• **The problem**: Copy each line of the material in which the word "diff" appears.
======== Input records
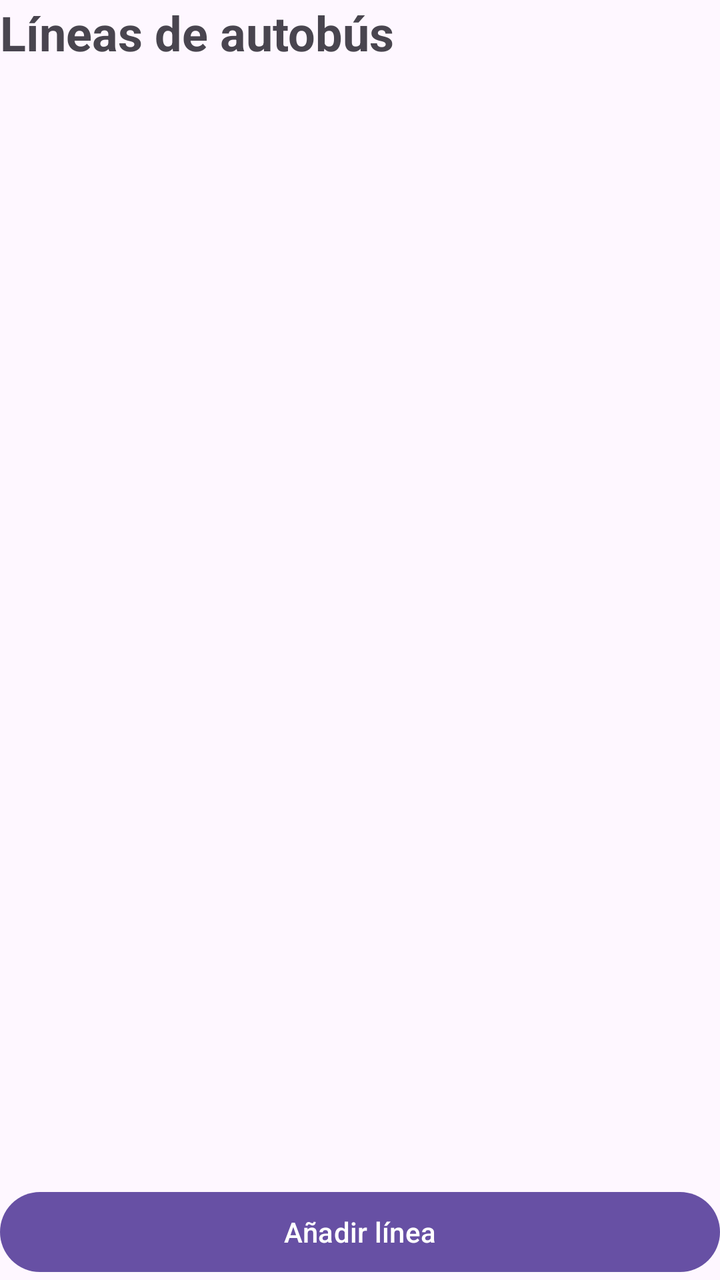
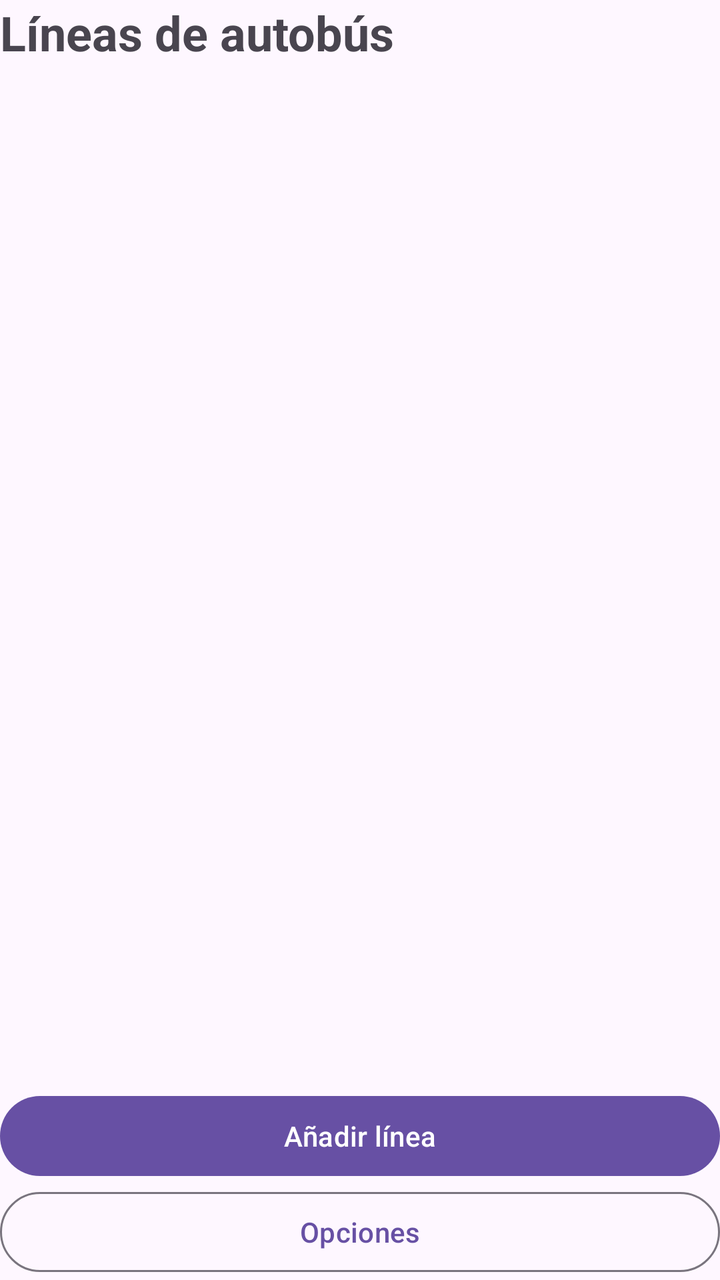

Two renders of the same Android screen: before a commit and after it. Below are the layout's source before the change and the commit's diff.
<!-- AndroidManifest.xml: application theme Theme.ACT2_UD1 -->
<!-- res/layout/activity_main.xml -->
<?xml version="1.0" encoding="utf-8"?>
<LinearLayout xmlns:android="http://schemas.android.com/apk/res/android"
    android:layout_width="match_parent"
    android:layout_height="match_parent"
    android:orientation="vertical"
    android:layout_margin="16dp"
    android:fitsSystemWindows="true">


    
    <TextView
        android:id="@+id/tvTitulo"
        android:layout_width="wrap_content"
        android:layout_height="wrap_content"
        android:text="@string/titulo_listado"
        android:textSize="24sp"
        android:textStyle="bold"
        android:layout_marginBottom="16dp"/>

    
    <ListView
        android:id="@+id/lvLineas"
        android:layout_width="match_parent"
        android:layout_height="0dp"
        android:layout_weight="1"/>

    
    <Button
        android:id="@+id/btnAnadir"
        android:layout_width="match_parent"
        android:layout_height="wrap_content"
        android:text="@string/btn_anadir"/>

</LinearLayout>
<!-- resources referenced by this layout -->
<resources>
  <string name="btn_anadir">Añadir línea</string>
  <string name="titulo_listado">Líneas de autobús</string>
  <style name="Theme.ACT2_UD1" parent="Base.Theme.ACT2_UD1" />
  <style name="Base.Theme.ACT2_UD1" parent="Theme.Material3.DayNight.NoActionBar">
          
          
      </style>
</resources>

<!-- the commit's change to res/layout/activity_main.xml (unified diff, before → after) -->
@@ -31,4 +31,12 @@
         android:layout_height="wrap_content"
         android:text="@string/btn_anadir"/>
 
+    
+    <Button
+        android:id="@+id/btnOpciones"
+        android:layout_width="match_parent"
+        android:layout_height="wrap_content"
+        android:text="@string/btn_opciones"
+        style="@style/Widget.Material3.Button.OutlinedButton"/>
+
 </LinearLayout>
<!-- resource entries referenced after the edit -->
@@ -1,6 +1,7 @@
 <!-- resources referenced by this layout -->
 <resources>
   <string name="btn_anadir">Añadir línea</string>
+  <string name="btn_opciones">Opciones</string>
   <string name="titulo_listado">Líneas de autobús</string>
   <style name="Theme.ACT2_UD1" parent="Base.Theme.ACT2_UD1" />
   <style name="Base.Theme.ACT2_UD1" parent="Theme.Material3.DayNight.NoActionBar">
================
• **Solution**:
Two renders of the same Android screen: before a commit and after it. Below are the layout's source before the change and the commit's diff.
<!-- the commit's change to res/layout/activity_main.xml (unified diff, before → after) -->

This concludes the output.